Tidings of Great Joy

I’m still ten feet from the classroom door, my arms full of musical instruments, when the potent smells of cuisine from Mexico, Iraq, and Afghanistan accost me. Nine AM is a little early for raw onions and garlic, coriander and cumin, but today is the Christmas party and the beautiful women I am about to meet in this room have spent hours preparing their best and most festive dishes. My son Jonathan teaches an English class for adult immigrants, and he has invited me to share some different musical instruments and to sing for them the Christmas carols that are part of our celebration of this holiday.

Each day 40 adults, many of them refugees, enter Jonathan’s classroom eager to learn the language that will help them unlock their dreams of freedom and prosperity in their new home. As I look around the room I notice most are women, some wearing headscarves, and all dressed professionally. They take this opportunity seriously, grateful for the chance their new country is giving them to improve their lives. One smiling woman tells me she is from Afghanistan; another man cheerfully corrects my pronunciation when I repeat the name of his country, Iraq. They tell me what a wonderful teacher my son is, and I beam with pride as I see him living CrossWise, reaching out a hand to help these men and women, most older than he, with the difficult transitions they are experiencing as newcomers to our nation.

The preprinted Christmas word scramble Jonathan is using as a warm-up activity today contains words like elves, Santa, stockings, reindeer. I laugh as I see him trying to explain mistletoe and what it is used for. I delight to hear the class, in accents from around the world, pronounce in unison the word, “Grinch.” Today’s vocabulary words are the seasonal terms these men and women will read in advertisements, see on television, and hear from their children. I’m a little sad, but not surprised, that words like stable, manger, and Savior are missing.

But this is, in part, why I’ve come. I’ve brought a dulcimer and banjo, traditional American instruments, and Jonathan accompanies me on guitar while we teach Christmas carols to his students. As I watch their earnest faces following along on the lyric sheets, trying their best to comprehend what they are singing, I have to deliberately steel myself against the emotion I am feeling or I will never be able to get through the songs. I’m hoping something upbeat will help to set the right tone of celebration.

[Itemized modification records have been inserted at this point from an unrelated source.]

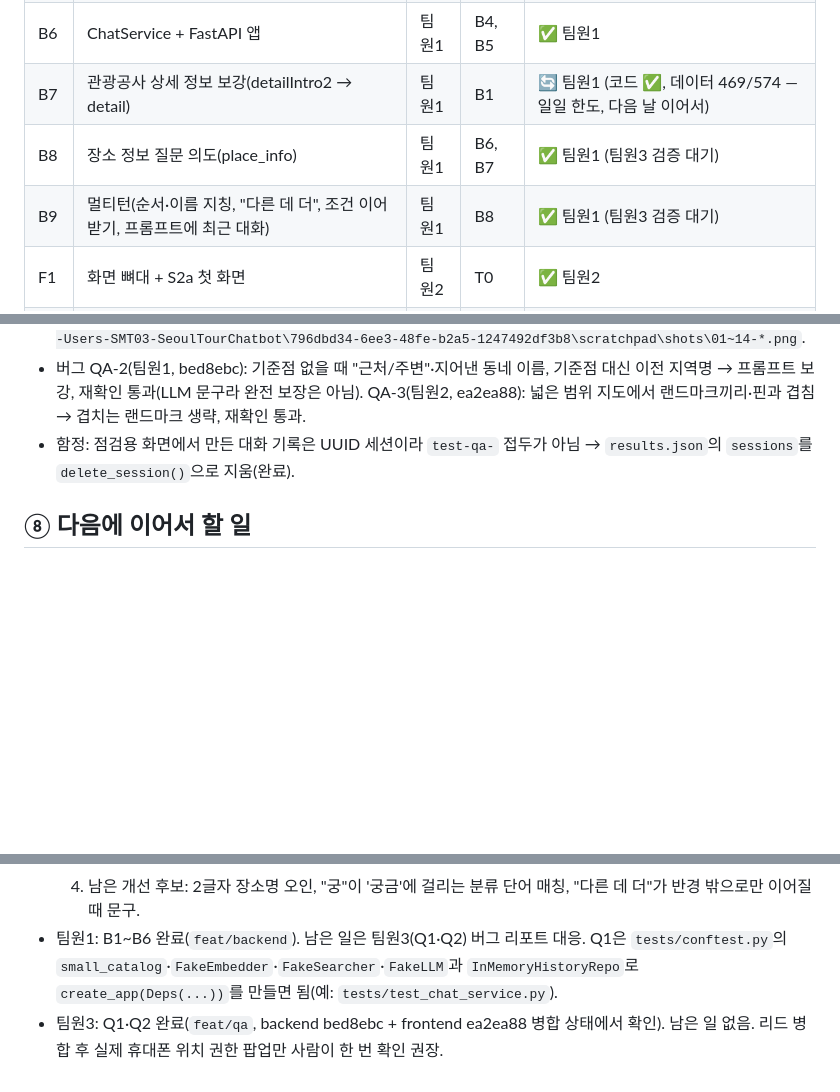
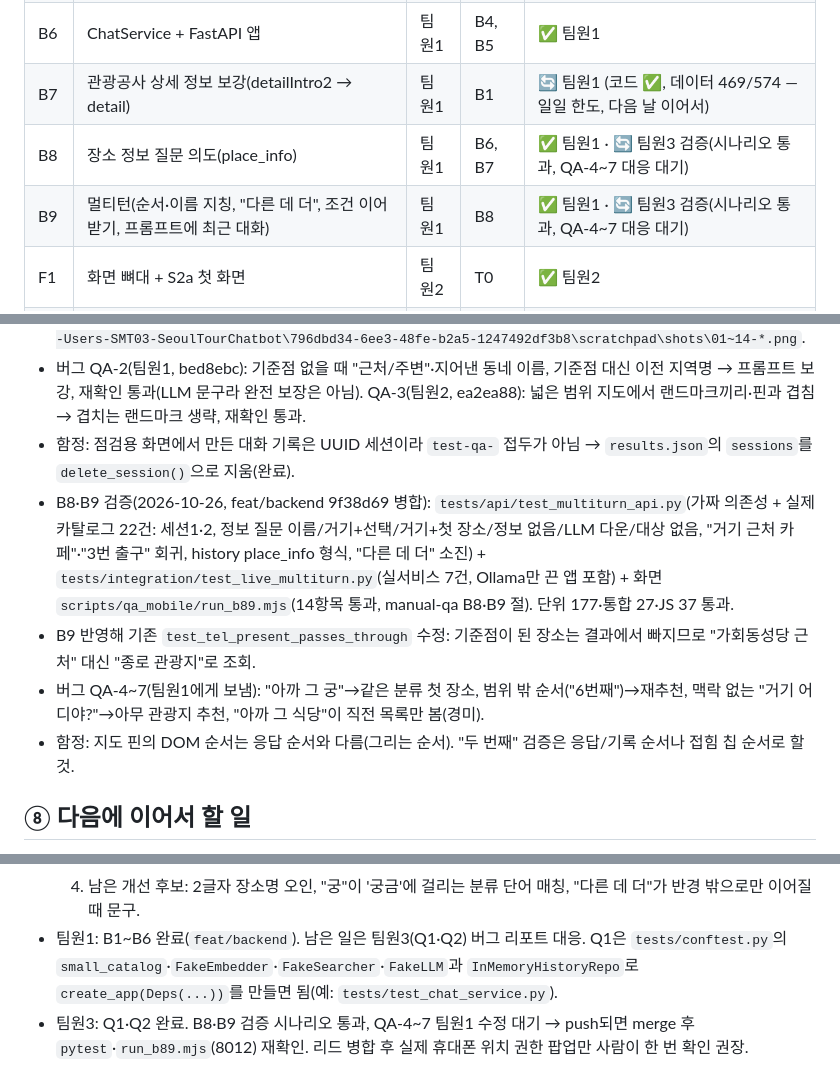
Before and after one commit to jynlee/seoul-tour-chatbot, a Markdown page: TEAM-STATUS.md, 3 parts joined by grey strips. GitHub-like rendering; blank space fills up the shorter version.

Commit message:
docs: TEAM-STATUS B8·B9 검증 상태(QA-4~7 대응 대기)

```diff
--- a/TEAM-STATUS.md
+++ b/TEAM-STATUS.md
@@ -29,8 +29,8 @@
 | B5 | 의도 판별 + 추천 + LLM | 팀원1 | B2, B3 | ✅ 팀원1 |
 | B6 | ChatService + FastAPI 앱 | 팀원1 | B4, B5 | ✅ 팀원1 |
 | B7 | 관광공사 상세 정보 보강(detailIntro2 → detail) | 팀원1 | B1 | 🔄 팀원1 (코드 ✅, 데이터 469/574 — 일일 한도, 다음 날 이어서) |
-| B8 | 장소 정보 질문 의도(place_info) | 팀원1 | B6, B7 | ✅ 팀원1 (팀원3 검증 대기) |
-| B9 | 멀티턴(순서·이름 지칭, "다른 데 더", 조건 이어받기, 프롬프트에 최근 대화) | 팀원1 | B8 | ✅ 팀원1 (팀원3 검증 대기) |
+| B8 | 장소 정보 질문 의도(place_info) | 팀원1 | B6, B7 | ✅ 팀원1 · 🔄 팀원3 검증(시나리오 통과, QA-4~7 대응 대기) |
+| B9 | 멀티턴(순서·이름 지칭, "다른 데 더", 조건 이어받기, 프롬프트에 최근 대화) | 팀원1 | B8 | ✅ 팀원1 · 🔄 팀원3 검증(시나리오 통과, QA-4~7 대응 대기) |
 | F1 | 화면 뼈대 + S2a 첫 화면 | 팀원2 | T0 | ✅ 팀원2 |
 | F2 | 일러스트 지도 모듈 | 팀원2 | F1 | ✅ 팀원2 |
 | F3 | 대화·결과·카드·접힘 B안 | 팀원2 | B6, F2 | ✅ 팀원2 |
@@ -131,6 +130,10 @@
 - Q2 완료: `docs/manual-qa.md` 24개 항목 모두 통과(헤드리스 Chrome iPhone 14 Pro 393x852, 실서비스). 자동 점검 스크립트 `scripts/qa_mobile/run.mjs`(CDP, Node 24 내장 WebSocket): 8011 정상 / 8012 `OPENSEARCH_PORT=9299`(503) / 8013 `OLLAMA_URL=http://localhost:11999`(템플릿). `tests/integration/test_live_chat.py` 3건 추가. 스크린샷: `C:\Users\SMT03\AppData\Local\Temp\claude\C--Users-SMT03-SeoulTourChatbot\796dbd34-6ee3-48fe-b2a5-1247492df3b8\scratchpad\shots\01~14-*.png`.
 - 버그 QA-2(팀원1, bed8ebc): 기준점 없을 때 "근처/주변"·지어낸 동네 이름, 기준점 대신 이전 지역명 → 프롬프트 보강, 재확인 통과(LLM 문구라 완전 보장은 아님). QA-3(팀원2, ea2ea88): 넓은 범위 지도에서 랜드마크끼리·핀과 겹침 → 겹치는 랜드마크 생략, 재확인 통과.
 - 함정: 점검용 화면에서 만든 대화 기록은 UUID 세션이라 `test-qa-` 접두가 아님 → `results.json`의 `sessions`를 `delete_session()`으로 지움(완료).
+- B8·B9 검증(2026-10-26, feat/backend 9f38d69 병합): `tests/api/test_multiturn_api.py`(가짜 의존성 + 실제 카탈로그 22건: 세션1·2, 정보 질문 이름/거기+선택/거기+첫 장소/정보 없음/LLM 다운/대상 없음, "거기 근처 카페"·"3번 출구" 회귀, history place_info 형식, "다른 데 더" 소진) + `tests/integration/test_live_multiturn.py`(실서비스 7건, Ollama만 끈 앱 포함) + 화면 `scripts/qa_mobile/run_b89.mjs`(14항목 통과, manual-qa B8·B9 절). 단위 177·통합 27·JS 37 통과.
+- B9 반영해 기존 `test_tel_present_passes_through` 수정: 기준점이 된 장소는 결과에서 빠지므로 "가회동성당 근처" 대신 "종로 관광지"로 조회.
+- 버그 QA-4~7(팀원1에게 보냄): "아까 그 궁"→같은 분류 첫 장소, 범위 밖 순서("6번째")→재추천, 맥락 없는 "거기 어디야?"→아무 관광지 추천, "아까 그 식당"이 직전 목록만 봄(경미).
+- 함정: 지도 핀의 DOM 순서는 응답 순서와 다름(그리는 순서). "두 번째" 검증은 응답/기록 순서나 접힘 칩 순서로 할 것.
 
 ## ⑧ 다음에 이어서 할 일
 - 리드: 팀원 3명 띄우기 → 각자 ③에서 태스크 가져가기.
@@ -140,4 +143,4 @@
   3. 리드에게 B8·B9 완료 보고(커밋 25bea2d 이후).
   4. 남은 개선 후보: 2글자 장소명 오인, "궁"이 '궁금'에 걸리는 분류 단어 매칭, "다른 데 더"가 반경 밖으로만 이어질 때 문구.
 - 팀원1: B1~B6 완료(`feat/backend`). 남은 일은 팀원3(Q1·Q2) 버그 리포트 대응. Q1은 `tests/conftest.py`의 `small_catalog`·`FakeEmbedder`·`FakeSearcher`·`FakeLLM`과 `InMemoryHistoryRepo`로 `create_app(Deps(...))`를 만들면 됨(예: `tests/test_chat_service.py`).
-- 팀원3: Q1·Q2 완료(`feat/qa`, backend bed8ebc + frontend ea2ea88 병합 상태에서 확인). 남은 일 없음. 리드 병합 후 실제 휴대폰 위치 권한 팝업만 사람이 한 번 확인 권장.
+- 팀원3: Q1·Q2 완료. B8·B9 검증 시나리오 통과, QA-4~7 팀원1 수정 대기 → push되면 merge 후 `pytest`·`run_b89.mjs`(8012) 재확인. 리드 병합 후 실제 휴대폰 위치 권한 팝업만 사람이 한 번 확인 권장.
```
Also changed, not shown: other parts of TEAM-STATUS.md (+0 -1 lines).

When they hear the opening chords of “Joy to the World,” they all break into grins at the cheerful sound of the banjo. As I play “Away in a Manger” on the dulcimer, I’m happy to be singing to them about my little Lord Jesus asleep on the hay. A bit surprised, I smile when women wearing hijabs whip out their iPhones to capture the excitement of their beloved teacher and his mom singing Christmas carols for them.

Watching these gracious foreigners who are relishing the freedom they’ve found in this country, I recall our trip to the Middle East in the months following the Arab Spring. Most shocking to me was the squalor and chaos of Cairo, and that indelible image helps me to visualize a bit of the kind of hell many of these men and women have escaped from.

But it is when we start, “O Little Town of Bethlehem” that I find it difficult to maintain my composure. When we were in Bethlehem, we walked through bleak urban rubble of the Palestinian territories on our way to the Church of the Nativity, the literal place on earth where the little Lord Jesus lay asleep on the hay. Passing a very non-scenic overlook, our guide pointed out that this was the site of the Shepherd’s field. It is where the angel and heavenly host appeared and made the most important announcement in history:

Do not be afraid, I bring you good news of great joy that will be for all the people. Today in the town of David a Savior has been born to you; he is Christ the Lord…. Glory to God in the highest, and on earth peace to men on whom his favor rests. – Luke 2:10-14

Today as I sing about the little town that I walked in 2000 years later, I can’t help but think about the difficulty of the lives of the people who live in so many war-torn parts of the world, and about the peace that eludes them. I think of Jesus, the Prince of Peace who came to earth because he loves us and wants to give us a peace that passes understanding. I see the brave men and women before me yearning to live free, and I can’t help but hope that that will include spiritual freedom as well.

My heart is full as we sing to them about a holy night, a night divine, the night of our dear Savior’s birth, when he appeared and gave the world a thrill of hope. Today, I rejoice in that hope. As the words of the Christmas carols containing the gospel are literally on their lips and in the lyric sheets in their hands, I find myself praying that God would give them ears to hear and a heart to respond to these tidings of exceeding great joy.